By Lucas Kwong
I don’t usually follow the news publications at Yale these days. The bulk of campus news, however pressing it might have seemed during college, now strikes me as somewhat pedantic: I’m not particularly concerned as to whether Professor-such-and-such supports Clinton or Obama, or whether the freshman bathrooms merit renovation. Recent events in the Yale art world, however, have sucked me back into the drama of campus life, and caused me to spend many a sleepless night pondering one question:
Is my alma mater going to hell in a handbasket?
By now, I’m sure, most citizens of the blogosphere are familiar with the escapades of Aliza Shvarts, abortion artist extraordinaire. Over the course of nine months, Shvarts allegedly inseminated herself nine times with sperm obtained from anonymous donors, only to ingest abortive pills two weeks after each insemination. Shvarts now intends to display videos of her self-induced miscarriages, as well as an installation of her own blood, on campus. While the university insists that her story amounts to a “creative fiction project,” I suspect that Aliza’s exhibit is nothing less than an example of art imitating life—not in terms of its content, but in terms of its philosophical underpinnings.

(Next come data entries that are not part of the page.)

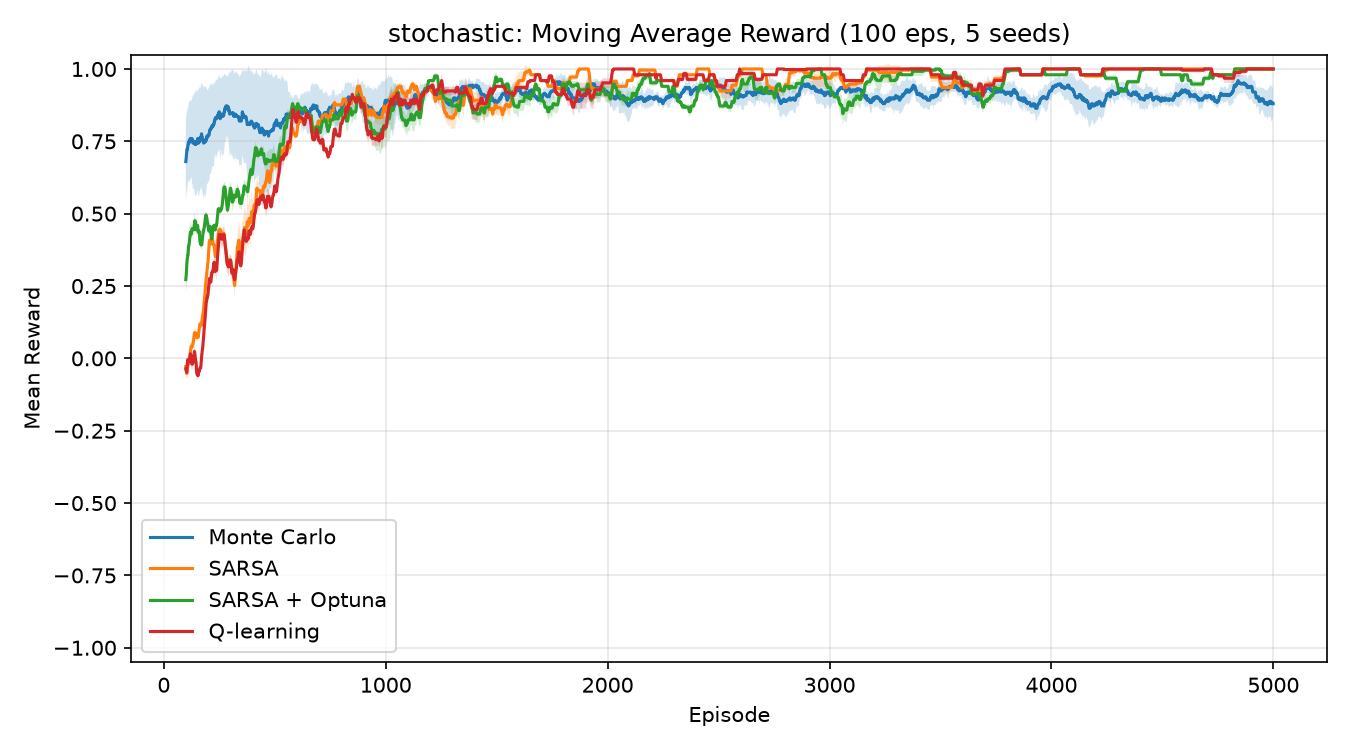
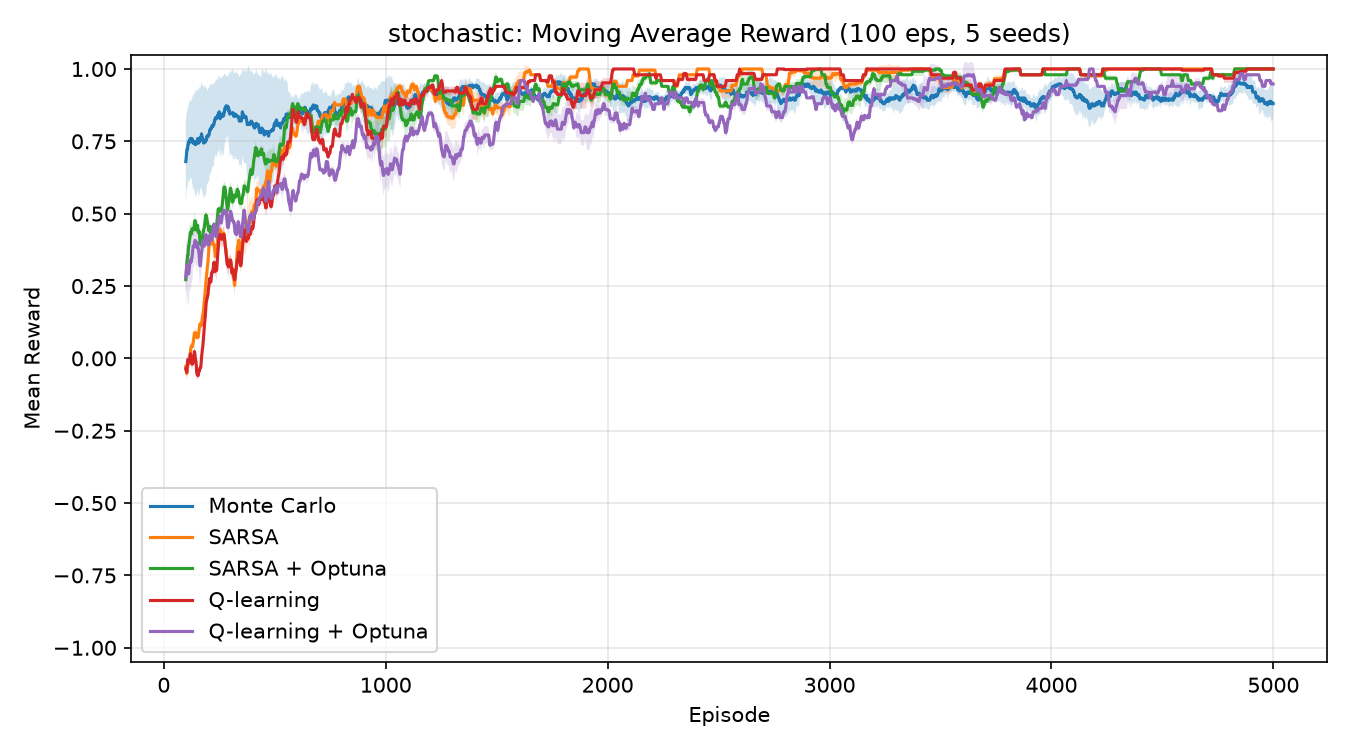
optuna_qlearning

diff --git a/optimization.py b/optimization.py
@@ -8,6 +8,7 @@ from pathlib import Path
 
 from env import GridworldEnv
 from SARSA import train_sarsa
+from Q_learning import train_q_learning
 from td_learning import evaluate_policy, show_policy
 
 TUNE_ENV = GridworldEnv(is_slippery=True)   
@@ -35,7 +36,90 @@ def objective(trial):
     return mean_return
 
 
+
+def objective_q_learning(trial):
+    alpha = trial.suggest_float("alpha", 0.01, 0.5, log=True)
+    gamma = trial.suggest_float("gamma", 0.90, 0.999)
+    epsilon_start = trial.suggest_float("epsilon_start", 0.3, 1.0)
+    epsilon_min = trial.suggest_float("epsilon_min", 0.01, 0.10)
+    epsilon_decay = trial.suggest_float("epsilon_decay", 0.995, 0.9999)
+
+    eps_min = min(epsilon_min, epsilon_start)
+
+    Q, rewards, successes = train_q_learning(
+        TUNE_ENV,
+        episodes=FIXED_EPISODES,
+        alpha=alpha,
+        gamma=gamma,
+        epsilon_start=epsilon_start,
+        epsilon_min=eps_min,
+        epsilon_decay=epsilon_decay,
+        max_steps=200,
+        seed=30
+    )
+
+    success_rate, mean_return, _ = evaluate_policy(
+        Q, TUNE_ENV, episodes=500,
+        max_steps=200, seed=20_000
+    )
+
+    trial.set_user_attr("success_rate", success_rate)
+    print(
+        f"Trial {trial.number:3d}: "
+        f"success={success_rate:.1%} return={mean_return:.4f}"
+    )
+
+    return mean_return
+
+
+def optimize_q_learning():
+    study = optuna.create_study(
+        direction="maximize",
+        sampler=optuna.samplers.TPESampler(seed=30)
+    )
+
+    study.optimize(objective_q_learning, n_trials=50)
+
+    print("\nMejor resultado de Q-learning:", study.best_value)
+    print("Mejores hiperparámetros:", study.best_params)
+
+    p = study.best_params
+    best_params = {
+        **p,
+        "epsilon_min": min(p["epsilon_min"], p["epsilon_start"])
+    }
+
+    with open("best_q_learning_params.json", "w", encoding="utf-8") as f:
+        json.dump(best_params, f, indent=4)
+
+    Q, rewards, successes = train_q_learning(
+        TUNE_ENV,
+        episodes=FIXED_EPISODES,
+        alpha=p["alpha"],
+        gamma=p["gamma"],
+        epsilon_start=p["epsilon_start"],
+        epsilon_min=best_params["epsilon_min"],
+        epsilon_decay=p["epsilon_decay"],
+        max_steps=200,
+        seed=2026
+    )
+
+    sr, ret, _ = evaluate_policy(
+        Q, TUNE_ENV, episodes=500,
+        max_steps=200, seed=20_000
+    )
+
+    print(f"Reevaluación Q-learning: success={sr:.1%} return={ret:.4f}")
+    show_policy(Q, "Q-learning (Optuna, stochastic)")
+
+    study.trials_dataframe().to_csv(
+        "results_optuna_q_learning_stochastic.csv",
+        index=False
+    )
+
+
 def main():
+    #  SARSA 
     study = optuna.create_study(
         direction="maximize",
         sampler=optuna.samplers.TPESampler(seed=30)
@@ -86,6 +170,77 @@ def main():
         from optuna.visualization.matplotlib import plot_optimization_history
         plot_optimization_history(study)
         plt.tight_layout(); plt.show()
+    except Exception as exc:
+        print(f"Can not show the Optuna graphic: {exc}")
+    
+    #  Q-LEARNING 
+
+    print("\n" + "=" * 60)
+    print("OPTIMIZACIÓN DE Q-LEARNING")
+    print("=" * 60)
+
+    study_q = optuna.create_study(
+        direction="maximize",
+        sampler=optuna.samplers.TPESampler(seed=30)
+    )
+    study_q.optimize(objective_q_learning, n_trials=50)
+
+    print("\n" + "=" * 60)
+    print(f"Best return: {study_q.best_value:.4f}")
+    print("Best params:")
+    for k, v in study_q.best_params.items():
+        print(f"    {k}: {v}")
+
+    p_q = study_q.best_params
+
+    # Guardar los mejores hiperparámetros para run_experiments.py
+    best_params_q = {
+        **p_q,
+        "epsilon_min": min(p_q["epsilon_min"], p_q["epsilon_start"]),
+    }
+
+    with open("best_q_learning_params.json", "w", encoding="utf-8") as f:
+        json.dump(best_params_q, f, indent=4)
+
+    print("Saved hyperparameters in best_q_learning_params.json")
+
+    Q, rewards, successes = train_q_learning(
+        TUNE_ENV,
+        episodes=FIXED_EPISODES,
+        alpha=p_q["alpha"],
+        gamma=p_q["gamma"],
+        epsilon_start=p_q["epsilon_start"],
+        epsilon_min=min(p_q["epsilon_min"], p_q["epsilon_start"]),
+        epsilon_decay=p_q["epsilon_decay"],
+        max_steps=200,
+        seed=2026
+    )
+
+    sr, ret, _ = evaluate_policy(
+        Q, TUNE_ENV, episodes=500, max_steps=200, seed=20_000
+    )
+    print(f"\nRe-evaluación: success={sr:.1%}  return={ret:.4f}")
+    show_policy(Q, "Q-learning (Optuna, stochastic)")
+
+    study_q.trials_dataframe().to_csv(
+        "results_optuna_q_learning_stochastic.csv", index=False
+    )
+
+    window = 100
+    ma = np.convolve(rewards, np.ones(window) / window, mode="valid")
+    plt.figure(figsize=(9, 4))
+    plt.plot(ma)
+    plt.title(f"Q-learning optimized: Moving average Reward ({window})")
+    plt.xlabel("Episode")
+    plt.ylabel("Mean reward")
+    plt.tight_layout()
+    plt.show()
+
+    try:
+        from optuna.visualization.matplotlib import plot_optimization_history
+        plot_optimization_history(study_q)
+        plt.tight_layout()
+        plt.show()
     except Exception as exc:
         print(f"Can not show the Optuna graphic: {exc}")
 

diff --git a/run_experiments.py b/run_experiments.py
@@ -33,16 +33,20 @@ def moving_average(x, w=WINDOW):
 def main():
     os.makedirs(OUT, exist_ok=True)
 
-    params_path = Path("best_sarsa_params.json")
+    sarsa_params_path = Path("best_sarsa_params.json")
+    q_learning_params_path = Path("best_q_learning_params.json")
 
-    if not params_path.exists():
+    if not sarsa_params_path.exists() or not q_learning_params_path.exists():
         raise FileNotFoundError(
-            "Can't find best_sarsa_params.json. "
-            "First execute optimizacion.py."
+            "Not found best_sarsa_params.json and best_q_learning_params.json."
         )
 
-    with params_path.open("r", encoding="utf-8") as f:
+    with sarsa_params_path.open("r", encoding="utf-8") as f:
         best_params = json.load(f)
+
+    with q_learning_params_path.open("r", encoding="utf-8") as f:
+        best_q_learning_params = json.load(f)
+
     rows = []
 
     for tag, slippery in (("deterministic", False), ("stochastic", True)):
@@ -88,6 +92,17 @@ def main():
 
             "Q-learning": lambda sd: train_q_learning(
                 env, gamma=GAMMA, seed=sd
+            )[:2],
+
+            "Q-learning + Optuna": lambda sd: train_q_learning(
+                env,
+                episodes=5000,
+                alpha=best_q_learning_params["alpha"],
+                gamma=best_q_learning_params["gamma"],
+                epsilon_start=best_q_learning_params["epsilon_start"],
+                epsilon_min=best_q_learning_params["epsilon_min"],
+                epsilon_decay=best_q_learning_params["epsilon_decay"],
+                seed=sd,
             )[:2],
         }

For me, the most revealing statement Shvarts made had nothing to do with the specifics of her artistic endeavors (I use that term very loosely) and everything to do with her conception of art. “I believe strongly that art should be a medium for politics and ideologies, not just a commodity,” Shvarts told the Yale Daily News. According to Shvarts, art can only either be a vehicle for ideological agendas or a product of capitalism. A third option—art as an autonomous object of beauty, subject to neither politics nor profit—isn’t even considered.
Such a false dichotomy would be unfortunate in and of itself, but when juxtaposed with an opinion article in the Yale Herald that ran the same day that Shvarts’ story first broke, the standard of art outlined above points to a deeper problem. In “Reproductive Rights: A Movement for Sexual Education,” Alice Buttrick argues that more students need to pay attention to the politics of sex, which to her means supporting contraceptives and family planning. Why? “Because...it is our responsibility—especially in our “hook-up” culture—to step up and advocate for ourselves.”

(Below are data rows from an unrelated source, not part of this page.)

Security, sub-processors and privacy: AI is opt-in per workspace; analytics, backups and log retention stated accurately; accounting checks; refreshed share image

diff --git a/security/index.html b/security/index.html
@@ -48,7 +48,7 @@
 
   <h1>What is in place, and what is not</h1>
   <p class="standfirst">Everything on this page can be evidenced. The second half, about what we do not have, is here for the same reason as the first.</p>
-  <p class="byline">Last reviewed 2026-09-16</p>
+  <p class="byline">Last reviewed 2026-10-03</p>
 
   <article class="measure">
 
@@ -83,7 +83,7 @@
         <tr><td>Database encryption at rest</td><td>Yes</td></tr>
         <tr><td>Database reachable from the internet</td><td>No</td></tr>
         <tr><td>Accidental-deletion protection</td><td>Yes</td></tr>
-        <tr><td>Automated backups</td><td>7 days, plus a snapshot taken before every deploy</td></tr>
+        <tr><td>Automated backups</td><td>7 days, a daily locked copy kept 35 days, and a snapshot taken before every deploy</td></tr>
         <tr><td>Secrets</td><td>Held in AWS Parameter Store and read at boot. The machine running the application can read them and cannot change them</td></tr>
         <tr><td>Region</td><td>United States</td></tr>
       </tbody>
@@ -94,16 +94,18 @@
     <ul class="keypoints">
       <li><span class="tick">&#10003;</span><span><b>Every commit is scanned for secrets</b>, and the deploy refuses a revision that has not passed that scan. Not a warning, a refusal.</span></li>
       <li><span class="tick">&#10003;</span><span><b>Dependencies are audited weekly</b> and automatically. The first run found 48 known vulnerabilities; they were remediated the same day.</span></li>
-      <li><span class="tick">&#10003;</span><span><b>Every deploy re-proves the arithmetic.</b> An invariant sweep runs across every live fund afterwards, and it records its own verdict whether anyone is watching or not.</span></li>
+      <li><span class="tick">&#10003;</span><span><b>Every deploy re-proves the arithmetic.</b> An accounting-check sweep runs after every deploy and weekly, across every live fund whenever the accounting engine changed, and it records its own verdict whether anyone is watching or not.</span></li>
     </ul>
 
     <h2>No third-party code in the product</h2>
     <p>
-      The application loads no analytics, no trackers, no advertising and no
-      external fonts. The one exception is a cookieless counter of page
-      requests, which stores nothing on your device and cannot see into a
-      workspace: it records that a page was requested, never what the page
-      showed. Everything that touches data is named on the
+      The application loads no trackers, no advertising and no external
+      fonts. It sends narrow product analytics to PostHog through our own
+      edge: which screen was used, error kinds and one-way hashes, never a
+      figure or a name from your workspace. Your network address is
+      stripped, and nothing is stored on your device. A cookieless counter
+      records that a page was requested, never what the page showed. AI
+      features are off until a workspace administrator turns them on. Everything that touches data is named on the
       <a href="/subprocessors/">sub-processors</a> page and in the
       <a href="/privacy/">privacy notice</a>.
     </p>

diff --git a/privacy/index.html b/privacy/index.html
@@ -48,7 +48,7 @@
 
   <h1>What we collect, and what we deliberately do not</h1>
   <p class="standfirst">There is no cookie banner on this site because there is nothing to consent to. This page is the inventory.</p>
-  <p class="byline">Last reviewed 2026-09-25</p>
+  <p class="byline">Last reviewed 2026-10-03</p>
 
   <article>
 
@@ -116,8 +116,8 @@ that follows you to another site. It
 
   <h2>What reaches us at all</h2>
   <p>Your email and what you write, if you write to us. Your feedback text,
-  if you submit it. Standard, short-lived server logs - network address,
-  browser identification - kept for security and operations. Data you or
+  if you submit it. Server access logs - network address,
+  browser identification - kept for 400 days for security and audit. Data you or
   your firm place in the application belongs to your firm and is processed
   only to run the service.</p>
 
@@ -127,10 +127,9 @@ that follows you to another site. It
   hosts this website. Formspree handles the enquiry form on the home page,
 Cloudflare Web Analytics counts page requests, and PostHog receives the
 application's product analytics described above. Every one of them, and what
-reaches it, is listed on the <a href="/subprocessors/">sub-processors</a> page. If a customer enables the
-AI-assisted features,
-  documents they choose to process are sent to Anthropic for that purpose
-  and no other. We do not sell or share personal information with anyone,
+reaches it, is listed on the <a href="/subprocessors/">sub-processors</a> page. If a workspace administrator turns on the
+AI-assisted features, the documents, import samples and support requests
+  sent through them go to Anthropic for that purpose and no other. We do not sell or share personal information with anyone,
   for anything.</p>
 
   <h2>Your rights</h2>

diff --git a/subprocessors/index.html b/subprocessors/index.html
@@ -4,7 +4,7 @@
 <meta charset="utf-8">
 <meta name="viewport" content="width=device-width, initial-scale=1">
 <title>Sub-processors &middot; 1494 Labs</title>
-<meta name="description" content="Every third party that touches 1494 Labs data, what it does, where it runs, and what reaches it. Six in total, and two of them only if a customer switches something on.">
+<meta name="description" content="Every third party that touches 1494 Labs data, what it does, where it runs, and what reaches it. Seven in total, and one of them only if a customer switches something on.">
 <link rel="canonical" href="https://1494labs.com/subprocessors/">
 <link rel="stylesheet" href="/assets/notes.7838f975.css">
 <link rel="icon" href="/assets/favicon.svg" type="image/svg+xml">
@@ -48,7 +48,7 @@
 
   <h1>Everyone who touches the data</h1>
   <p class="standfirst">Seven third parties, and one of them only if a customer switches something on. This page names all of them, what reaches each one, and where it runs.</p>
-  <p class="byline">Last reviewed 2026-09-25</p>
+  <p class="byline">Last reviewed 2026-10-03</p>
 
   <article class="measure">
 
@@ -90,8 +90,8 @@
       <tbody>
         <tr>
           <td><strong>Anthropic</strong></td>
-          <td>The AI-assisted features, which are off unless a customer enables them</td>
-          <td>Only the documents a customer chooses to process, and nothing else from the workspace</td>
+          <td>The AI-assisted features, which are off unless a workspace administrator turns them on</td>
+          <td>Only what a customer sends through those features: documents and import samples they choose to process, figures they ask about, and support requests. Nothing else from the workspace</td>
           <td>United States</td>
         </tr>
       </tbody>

In other words, because the culture of one night stands and “friends with benefits” is an unalterable given—because there is no other way to think of sex than as an unavoidable weekend extracurricular—we’d better spend more money on condoms.
Buttrick’s column opens with the disclaimer that the column was written without knowledge of Shvarts’ project and “should in no way be considered a response to that incident.” In that light, perhaps one should consider Buttrick’s column not as a response but as a necessary context in which to view Shvart’s actions. After all, what is Shvart’s senior art project if not the aesthetic embodiment of a culture that accepts self-degradation as a fact of life?
Buttrick complains in her article that not enough students pay attention to the politics of sex, but she might as well complain that not enough students pay attention to the politics of playing one’s Nintendo Wii: at Yale, sex has largely been stripped of its mystery, thanks to such events as Sex Week, during which Yale hosts seminars on sex toys and features porn stars as guest lecturers. It’s only a matter of time before such reductionism bleeds over into aesthetic philosophy; the result is an art that has also been stripped of mystery, an art that, rather than opening up other planes of existence, shackles the viewer to the power relations of the present day. In short, Shvarts’ unimaginative approach to art is the fruition of an unimaginative approach to life.
Yale’s administration has decided to ban Shvarts’ project from being displayed. Rather than simply breathing a sigh of relief, however, conscientious students might well spend some time reflecting on just how far the ivory tower’s standard of art has fallen, not to mention the cynical ethos that has accelerated this decline. Should students fail to do so, I fear Shvarts will not be the last artist on Yale’s campus to sacrifice aesthetic and moral sensitivity in the name of politics. We get the artists we deserve.